Coptic Cairo is a very old, very special part of Old Cairo. Among the ruins of Roman fortifications and ancient churches you find the following important sites:
The Babylon Fortress
A fort named was first built in the vicinity in the 6th century BC by the Persians, who named their settlement Babylon, but it was the Romans who built the Babylon Fortress we see today on the orders of the Emperor Trajan (ruled 98 to 117 AD).
Tower of the fortress (source)
The Saints Sergius and Bacchus Church (Abu Serga)
According to the Gospel of Matthew, an angel guided the Holy Family to Egypt to protect Jesus during the Massacre of the Innocents (when Herod, paranoid about being usurped someday by the newly born King of the Jews, ordered the execution of all male infants in and around Bethlehem). Following the Flight into Egypt, Mary, Joseph and Jesus stayed in Cairo – on the very spot, is believed, where the Saints Sergius and Bacchus Church was built in the 4th century.
Interior of the church (source)
Within the area are the many other historically important churches, including the Church of St. George (Greek Orthodox) and the most famous, the Hanging Church.
The Hanging Church (Al-Moallaqa)
The Saint Virgin Mary’s Coptic Orthodox Church is one of the oldest churches in Egypt.
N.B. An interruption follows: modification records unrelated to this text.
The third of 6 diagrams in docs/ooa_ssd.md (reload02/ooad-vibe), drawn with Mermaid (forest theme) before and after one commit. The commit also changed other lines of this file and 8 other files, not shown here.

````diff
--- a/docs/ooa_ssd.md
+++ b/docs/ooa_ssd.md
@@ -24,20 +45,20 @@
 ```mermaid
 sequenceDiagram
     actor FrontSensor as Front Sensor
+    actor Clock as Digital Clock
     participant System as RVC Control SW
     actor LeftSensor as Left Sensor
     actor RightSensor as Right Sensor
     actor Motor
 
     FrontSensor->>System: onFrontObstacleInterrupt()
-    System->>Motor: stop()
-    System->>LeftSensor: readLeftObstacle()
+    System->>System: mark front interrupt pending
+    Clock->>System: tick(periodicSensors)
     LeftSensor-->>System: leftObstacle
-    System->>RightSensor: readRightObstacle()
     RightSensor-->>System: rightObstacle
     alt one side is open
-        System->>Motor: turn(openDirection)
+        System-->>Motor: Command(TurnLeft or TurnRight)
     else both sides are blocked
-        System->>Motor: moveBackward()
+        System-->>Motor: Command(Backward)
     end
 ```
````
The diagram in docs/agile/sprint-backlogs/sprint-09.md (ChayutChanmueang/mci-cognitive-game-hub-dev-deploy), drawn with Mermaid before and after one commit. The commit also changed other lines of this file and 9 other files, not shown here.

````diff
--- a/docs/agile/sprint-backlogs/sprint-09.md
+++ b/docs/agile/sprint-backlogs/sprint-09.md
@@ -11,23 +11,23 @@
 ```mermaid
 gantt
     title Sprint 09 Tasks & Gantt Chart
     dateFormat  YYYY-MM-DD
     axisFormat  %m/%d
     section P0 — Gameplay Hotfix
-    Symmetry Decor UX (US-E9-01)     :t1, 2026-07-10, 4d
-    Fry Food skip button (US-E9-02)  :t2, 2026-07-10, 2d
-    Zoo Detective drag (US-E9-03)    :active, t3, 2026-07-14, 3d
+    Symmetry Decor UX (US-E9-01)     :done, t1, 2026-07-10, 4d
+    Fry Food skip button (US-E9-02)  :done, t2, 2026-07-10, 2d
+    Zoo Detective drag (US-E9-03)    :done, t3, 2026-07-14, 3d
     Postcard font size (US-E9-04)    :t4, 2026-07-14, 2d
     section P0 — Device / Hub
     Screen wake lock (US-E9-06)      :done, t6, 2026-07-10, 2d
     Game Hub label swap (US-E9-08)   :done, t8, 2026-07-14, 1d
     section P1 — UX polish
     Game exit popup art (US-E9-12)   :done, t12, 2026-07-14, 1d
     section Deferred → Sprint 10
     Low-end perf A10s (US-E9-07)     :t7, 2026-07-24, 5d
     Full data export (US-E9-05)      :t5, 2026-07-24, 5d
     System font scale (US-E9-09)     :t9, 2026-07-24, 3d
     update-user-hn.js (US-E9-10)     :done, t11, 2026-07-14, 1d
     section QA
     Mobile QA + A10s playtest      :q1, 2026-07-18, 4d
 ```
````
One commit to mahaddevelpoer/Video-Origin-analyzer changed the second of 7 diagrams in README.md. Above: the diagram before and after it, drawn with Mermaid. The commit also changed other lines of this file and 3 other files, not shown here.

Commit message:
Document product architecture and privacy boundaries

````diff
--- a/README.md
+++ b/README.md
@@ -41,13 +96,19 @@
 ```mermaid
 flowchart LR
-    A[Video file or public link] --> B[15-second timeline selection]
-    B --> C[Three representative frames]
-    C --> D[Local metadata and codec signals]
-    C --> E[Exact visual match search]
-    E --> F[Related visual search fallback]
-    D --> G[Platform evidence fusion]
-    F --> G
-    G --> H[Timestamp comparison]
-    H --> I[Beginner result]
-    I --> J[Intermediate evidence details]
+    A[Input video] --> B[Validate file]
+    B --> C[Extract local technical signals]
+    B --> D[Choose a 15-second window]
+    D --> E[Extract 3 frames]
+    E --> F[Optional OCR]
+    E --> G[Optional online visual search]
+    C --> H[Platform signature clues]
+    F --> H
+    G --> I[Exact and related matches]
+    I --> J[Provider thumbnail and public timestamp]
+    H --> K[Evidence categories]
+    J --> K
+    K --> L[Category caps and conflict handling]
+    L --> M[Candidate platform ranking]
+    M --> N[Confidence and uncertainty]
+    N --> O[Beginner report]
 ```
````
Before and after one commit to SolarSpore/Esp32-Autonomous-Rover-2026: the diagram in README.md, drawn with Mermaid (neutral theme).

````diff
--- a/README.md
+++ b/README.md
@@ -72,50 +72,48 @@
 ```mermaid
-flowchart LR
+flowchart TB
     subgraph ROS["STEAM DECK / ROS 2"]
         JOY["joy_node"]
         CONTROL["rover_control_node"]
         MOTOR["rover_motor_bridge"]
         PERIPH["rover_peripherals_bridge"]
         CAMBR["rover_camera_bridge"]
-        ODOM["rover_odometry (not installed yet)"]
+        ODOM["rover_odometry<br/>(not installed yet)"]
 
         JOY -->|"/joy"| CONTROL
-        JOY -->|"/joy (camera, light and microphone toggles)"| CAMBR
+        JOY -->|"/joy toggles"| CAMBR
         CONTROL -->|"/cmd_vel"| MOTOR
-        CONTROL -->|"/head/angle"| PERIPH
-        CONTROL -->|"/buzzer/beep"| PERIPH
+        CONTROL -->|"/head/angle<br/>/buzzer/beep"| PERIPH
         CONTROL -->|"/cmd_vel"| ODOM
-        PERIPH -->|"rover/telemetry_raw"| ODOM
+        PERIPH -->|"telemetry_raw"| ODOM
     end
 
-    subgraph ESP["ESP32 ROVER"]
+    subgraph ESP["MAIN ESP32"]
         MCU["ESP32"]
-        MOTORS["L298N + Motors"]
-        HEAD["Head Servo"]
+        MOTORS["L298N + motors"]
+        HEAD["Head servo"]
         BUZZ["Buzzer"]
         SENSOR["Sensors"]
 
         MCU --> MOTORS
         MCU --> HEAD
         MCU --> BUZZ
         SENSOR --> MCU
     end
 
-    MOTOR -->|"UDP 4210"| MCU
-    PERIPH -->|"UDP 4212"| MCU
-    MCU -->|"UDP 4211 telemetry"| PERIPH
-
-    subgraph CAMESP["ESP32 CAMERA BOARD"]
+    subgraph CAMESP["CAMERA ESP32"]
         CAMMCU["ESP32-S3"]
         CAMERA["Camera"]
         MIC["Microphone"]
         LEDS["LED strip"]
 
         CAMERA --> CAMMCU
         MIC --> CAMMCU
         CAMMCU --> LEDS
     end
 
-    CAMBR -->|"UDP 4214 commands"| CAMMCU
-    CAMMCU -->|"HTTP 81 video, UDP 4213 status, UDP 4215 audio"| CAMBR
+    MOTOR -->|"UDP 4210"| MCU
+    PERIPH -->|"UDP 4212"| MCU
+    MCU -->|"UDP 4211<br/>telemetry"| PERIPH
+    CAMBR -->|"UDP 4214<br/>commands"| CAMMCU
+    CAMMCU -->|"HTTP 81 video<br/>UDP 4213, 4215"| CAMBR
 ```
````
It is thought to date back to the third or fourth centuries, although the current construction likely dates to the 600s, and it has since been rebuilt/renovated extensively several times.
Hanging Church: courtyard and steps to the entrance (editorial credit: ViktoriyaFivko)
It is known as the Hanging Church (or Suspended Church) because it was built ‘hanging’ above the southern gatehouse of the Babylon Fortress. Today, much of the original Roman tower is buried by the rising ground level, but you must still climb 29 steps to reach the entrance (the early Christian pilgrims called it the Staircase Church).
From the 7th to the 13th century, the Hanging Church was the residence of the Coptic Pope. Many important rites took place here, including the selection and burial of patriarchs and the selection of the date for Easter. The church is also associated with a famous vision of the Virgin Mary: she appeared to Pope Abraam here and told him how to move the Mokattam Mountain in Cairo and thus prove the truth of the Coptic faith (a story for another day).
The architecture of the church is striking, with its two bell towers watching over a roof modelled on Noah’s ark. It was one of the first churches in Egypt to be built in the basilica style.
Inside, the church is a treasure trove of historic icons, with no fewer than 110. The oldest and most precious, known as the ‘Coptic Mona Lisa’, dates back to the 8th century; it features Mary holding the baby Jesus, with John the Baptist standing in front of them.
Iconostasis of the central sanctuary (source)
On the marble pulpit, and elsewhere in the church, you see the Coptic cross: the three points on each branch represent the Holy Trinity, and the 12 points in total represent the Apostles.
Coptic cross on the altar (source)
The Coptic Museum
This museum, opened in 1910, is devoted Christian history in Egypt, exploring its links to Pharaonic, Greco-Roman and Islamic culture. It houses 16,000 artefacts and artworks, everything from icons to frescoes to marble fountains from old Coptic palaces, and some 6,000 papyrus manuscripts, including the Psalms of David.
The Coptic Museum (source)